In the moments after Kansas’ 81-58 loss to Baylor on Saturday, Bears coach Scott Drew played court jester. He grabbed the microphone near midcourt and invited the Baylor students down to the floor of the Ferrell Center for a delayed court-storming.
The Jayhawks had left the floor, slowly walking back to the locker room. And senior guard Elijah Johnson was left wordless and solemn, answering a series of postgame questions with what amounted to head nods, shakes and one-word answers:
“Unexpected,” Johnson said.
This was the scene from the Jayhawks’ ninth straight Big 12 regular-season title, perhaps the saddest and most conflicted celebration of KU’s astonishing streak.
Hours earlier, on Saturday afternoon, the Jayhawks had clinched a share of the crown when in-state rival Kansas State dropped its regular-season finale at Oklahoma State. When the result came in, Jeff Withey’s phone lit up with a few text messages. He hadn’t watched the game. But now he knew.
The Jayhawks were champs again — and they’d be the No. 1 seed in the Big 12 Tournament at the Sprint Center. But after a confounding loss against Baylor — an underachieving outfit that hadn’t beat a top-five team in the Big 12 since January — the Jayhawks weren’t sure how to respond.
“It doesn’t feel like we won it at all,” said Withey, who finished with eight points and four blocks while attempting just three field goals.
This was supposed to be the icing on the trophy, the chance to play loose and avoid a championship share with an in-state rival. But the Jayhawks, who finished the regular season 26-5 and 14-4, couldn’t close the deal. Instead, they watched Baylor’s Pierre Jackson record his own senior-day moment with 28 points and 10 assists. And they watched Bears forward Cory Jefferson finish with 25 points and seven rebounds.

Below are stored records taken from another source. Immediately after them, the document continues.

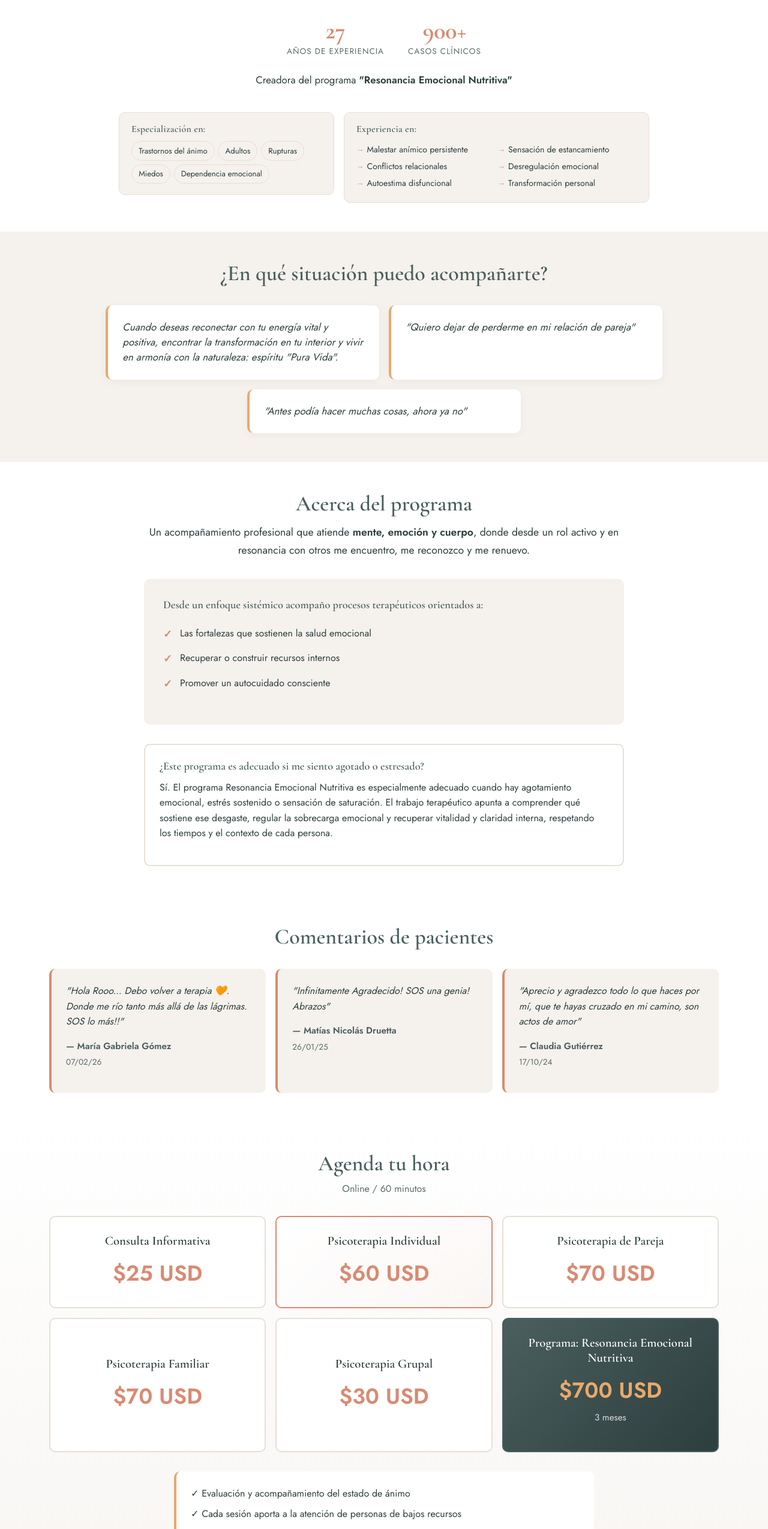
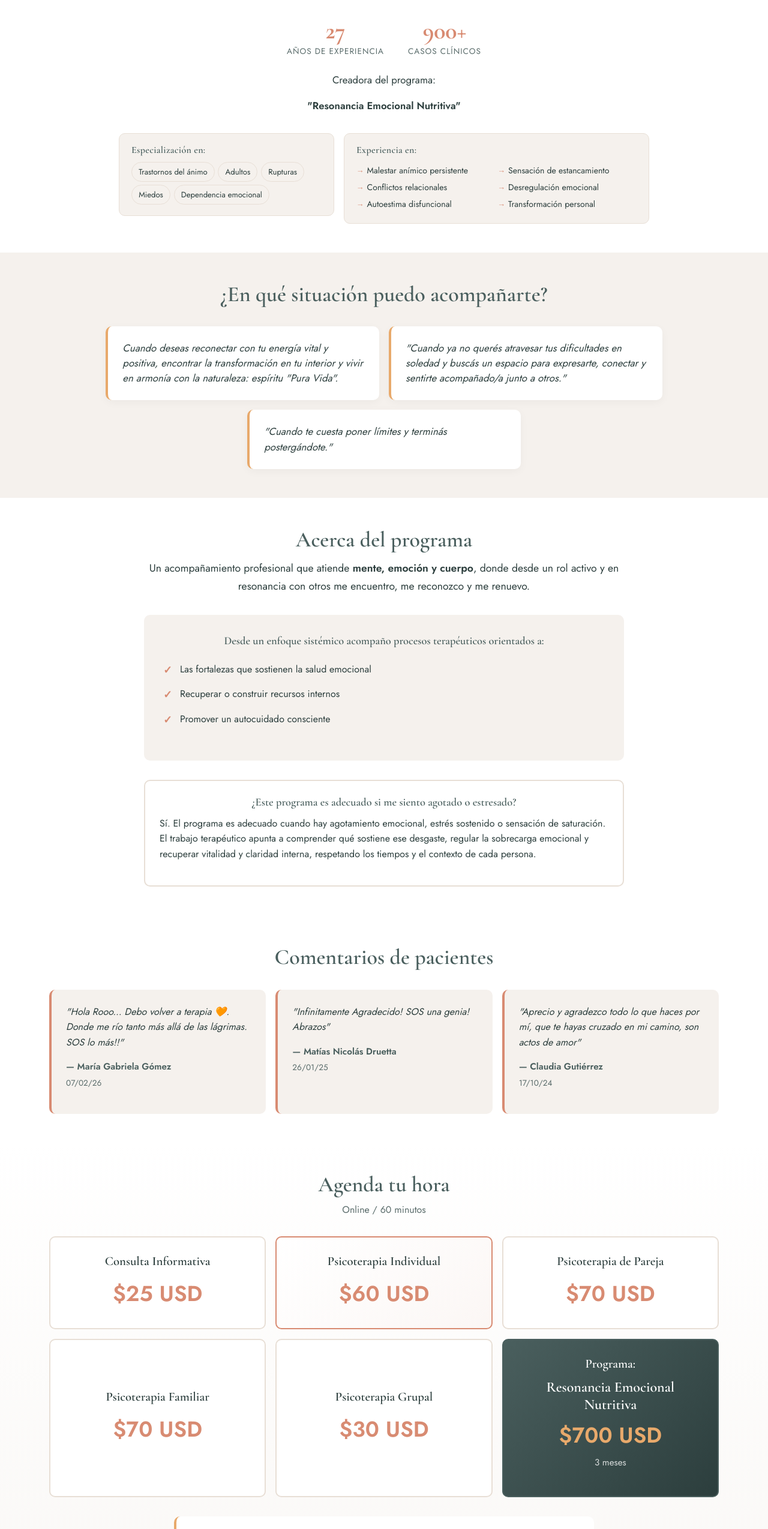
Before and after one commit to Consigli-Santino/rosanaesterlizi, a React (Vite) app: page / in a window 1280 px wide. Shown: the part 1068-3617 px from the top of the page at 60% size. Built offline with nearby package versions, Linux system fonts and the light colour scheme.

Commit message:
add correct link to paypal me

```diff
--- a/src/components/LandingPage.css
+++ b/src/components/LandingPage.css
@@ -392,7 +392,7 @@ section {
 .about-description {
     font-size: 1.05rem;
     line-height: 1.6;
-    margin-bottom: 1.5rem;
+
     color: var(--text-dark);
 }
 
@@ -494,7 +494,11 @@ section {
     margin-bottom: 1.5rem;
     font-weight: 500;
 }
-
+.method-section h4 {
+    text-align: center;
+    color: var(--primary);
+    margin-bottom: 1.5rem;
+}
 .method-description {
     font-size: 1.1rem;
     line-height: 1.7;
--- a/src/components/LandingPage.jsx
+++ b/src/components/LandingPage.jsx
@@ -45,8 +45,14 @@ const LandingPage = () => {
                     </div>
 
                     <p className="about-description text-center">
-                        Creadora del programa <strong>"Resonancia Emocional Nutritiva"</strong>
+                        Creadora del programa:
                     </p>
+                    <p className="about-description text-center">
+                        <strong>
+                            "Resonancia Emocional Nutritiva"
+                        </strong>
+                    </p>
+
 
                     <div className="about-grid-section row g-3 mt-3 align-items-start">
                         {/* Especialización */}
@@ -96,12 +102,12 @@ const LandingPage = () => {
                         </div>
                         <div className="col-lg-5 col-md-6">
                             <div className="reason-card">
-                                <p>"Quiero dejar de perderme en mi relación de pareja"</p>
+                                <p>"Cuando ya no querés atravesar tus dificultades en soledad y buscás un espacio para expresarte, conectar y sentirte acompañado/a junto a otros."</p>
                             </div>
                         </div>
                         <div className="col-lg-5 col-md-6">
                             <div className="reason-card">
-                                <p>"Antes podía hacer muchas cosas, ahora ya no"</p>
+                                <p>"Cuando te cuesta poner límites y terminás postergándote."</p>
                             </div>
                         </div>
                     </div>
@@ -130,7 +136,7 @@ const LandingPage = () => {
                         <div className="faq-item">
                             <h4>¿Este programa es adecuado si me siento agotado o estresado?</h4>
                             <p>
-                                Sí. El programa Resonancia Emocional Nutritiva es especialmente adecuado cuando hay agotamiento emocional, estrés sostenido o sensación de saturación. El trabajo terapéutico apunta a comprender qué sostiene ese desgaste, regular la sobrecarga emocional y recuperar vitalidad y claridad interna, respetando los tiempos y el contexto de cada persona.
+                                Sí. El programa es adecuado cuando hay agotamiento emocional, estrés sostenido o sensación de saturación. El trabajo terapéutico apunta a comprender qué sostiene ese desgaste, regular la sobrecarga emocional y recuperar vitalidad y claridad interna, respetando los tiempos y el contexto de cada persona.
                             </p>
                         </div>
                     </div>
@@ -230,16 +236,24 @@ const LandingPage = () => {
                                 className={`pricing-card program ${selectedPrice === 700 ? 'selected' : ''}`}
                                 onClick={() => setSelectedPrice(700)}
                             >
-                                <h3>Programa: Resonancia Emocional Nutritiva</h3>
+                                <h3>Programa:</h3>
+                                <h4>Resonancia Emocional Nutritiva</h4>
                                 <p className="price">$700 USD</p>
                                 <p className="duration">3 meses</p>
                             </div>
                         </div>
                     </div>
-
-                    <div className="service-benefits">
+                    <div className="service-benefits mb-4">
                         <p>✓ Evaluación y acompañamiento del estado de ánimo</p>
                         <p>✓ Cada sesión aporta a la atención de personas de bajos recursos</p>
+                        <p>✓ Tu participación también ayuda a que personas que hoy tienen recursos limitados accedan a acompañamiento psicológico.</p>
+                    </div>
+                    <div className="method-approach">
+                       <p>¿Te animas a realizar un proceso Terapéutico diferente?</p>
+                        <p>¿Te animas a incluir a otros, familiares, amigos en tu proceso?</p>
+                        <p>Te invito a dar el primer paso: </p>
+                        <p>Es facil, sencillo, pero diferente.
+                            Agenda un turno y comenemos a trabajar juntos.</p>
                     </div>
 
                     {/* Payment Method */}
@@ -247,7 +261,7 @@ const LandingPage = () => {
                         <h3>Método de pago</h3>
                         {!selectedPrice && (
                             <p className="payment-instruction-select">
-                                Por favor, selecciona una consulta arriba para continuar con el pago
+                              Si desea una atención, debe seleccionar una consulta arriba para continuar con el pago
                             </p>
                         )}
 
@@ -255,7 +269,7 @@ const LandingPage = () => {
                             <div className="col-lg-6 col-md-8">
                                 {selectedPrice ? (
                                     <a
-                                        href={`https://www.paypal.com/paypalme/SantinoConsigli/${selectedPrice}`}
+                                        href={`https://www.paypal.com/paypalme/RosanaEsterlizi191/${selectedPrice}`}
                                         className="payment-card paypal"
                                         target="_blank"
                                         rel="noopener noreferrer"
```
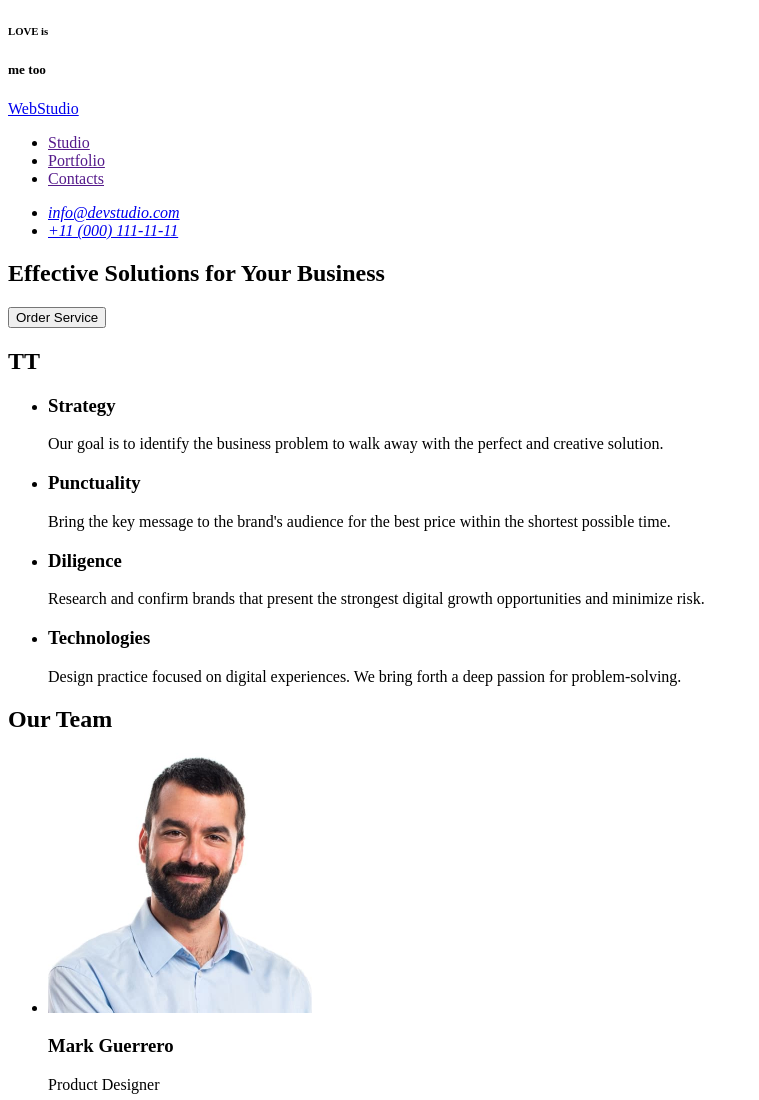
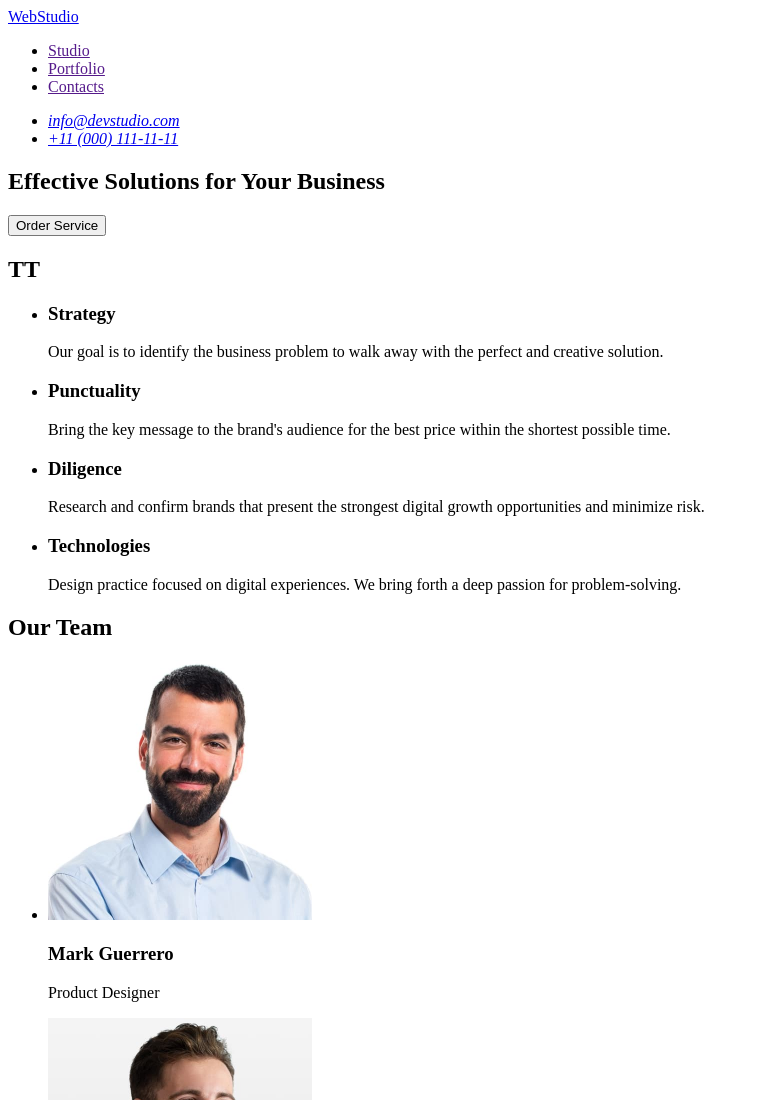
Before and after one commit to rrrubyhardd2001/goit-markup-hw-o2, a plain HTML site: page index.html in a window 1280 px wide. Shown: the top 1100 px of the page, without its empty margins (0-759 px from the left). Drawn offline with Linux system fonts and the light colour scheme.

Commit message:
delete h5-h6

```diff
--- a/index.html
+++ b/index.html
@@ -6,8 +6,6 @@
     <title>WebSTUDIO</title>
 </head>
 <body>
-    <h6>LOVE is</h6>
-    <h5>me too</h5>
     <header>
         <nav>
             <a href="./index.html">WebStudio</a>
```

How good were Jackson and Jefferson? Consider this: They combined to shoot 22 of 26 from the field, while the rest of the Baylor roster made just eight of 26.
“Two players,” KU coach Bill Self said, “probably played about as well as any two players have played against us in a long, long time.”
Jefferson, a junior power forward, had entered the day zero for seven from three-point range for his career. More jarring: he had taken just four three-pointers all season, all presumably clanking off the iron. But Jefferson’s first two three-pointers went down as Baylor shot 57 percent in the first half.
When his third three-pointer went down, pushing Baylor’s lead to 46-34 early in the second half, Self turned to his assistant coaches and smiled.
Isaiah Austin, Baylor’s 7-foot-1 center, was supposed to be the big man that could pull Kansas’ defenders from the basket. Jefferson for three? That wasn’t in the scouting report.
“He hadn’t made a three in his career,” Self said, “So, (heck) no.”
The Jayhawks had suffered an early blow inside when senior Kevin Young, who would go scoreless, picked up two quick fouls. But Withey was the one who drew Jefferson on defense, and Withey figured he had some insider knowledge. He had once played with Jefferson on an overseas summer tour, and Withey came away with a pretty clear conclusion:
“We knew he could dunk,” Withey said.
The Jayhawks, of course, still had opportunities in the second half. After falling behind 61-44, freshman Perry Ellis sparked an 11-0 run, and it looked like the Jayhawks might pull off one final Houdini act. But Baylor, a team playing for its NCAA Tournament life, rolled off six straight points and finished the game on a 20-3 run.
Afterward, Self was asked if the timing of K-State’s loss may have caused a slight letdown. For weeks, the Jayhawks had played with their backs against the wall, needing victories to keep the Big 12 title streak alive. They survived at Oklahoma State, took down Iowa State in Ames, and rolled off seven straight wins.
“We knew we had a piece of it before we came over here,” Self said, “And I’ll be candid with you: I was excited that I knew that we got a piece. And I thought we’d play better because we knew we did.”
Withey echoed those sentiments, saying the Jayhawks had talked about taking the title outright in the locker room before the game.
“Maybe we thought that it was ours already,” Withey said, “and Baylor came and beat us up.”
Now the Jayhawks can move on. KU’s case for a No. 1 seed in the NCAA Tournament certainly took a hit, but it can make up that ground with a solid performance in the Big 12 Tournament, where they’ll play at 2 p.m. on Thursday against either West Virginia or Texas Tech in the quarterfinals.
“Everybody’s starting fresh,” Self said, “and I can’t imagine that we wouldn’t be fresh and excited and confident moving forward.”
This was the scene from KU’s ninth straight title, a begrudgingly satisfied coach and a disappointed locker room. The Jayhawks had set out to collect another Big 12 trophy. And they had. They just never figured it would hurt this bad.
“I’m not happy,” Self said. “But I’m a lot happier than I would be if it’s different, and we finished second. But now we get a chance to go to Kansas City … and see who the best team is.”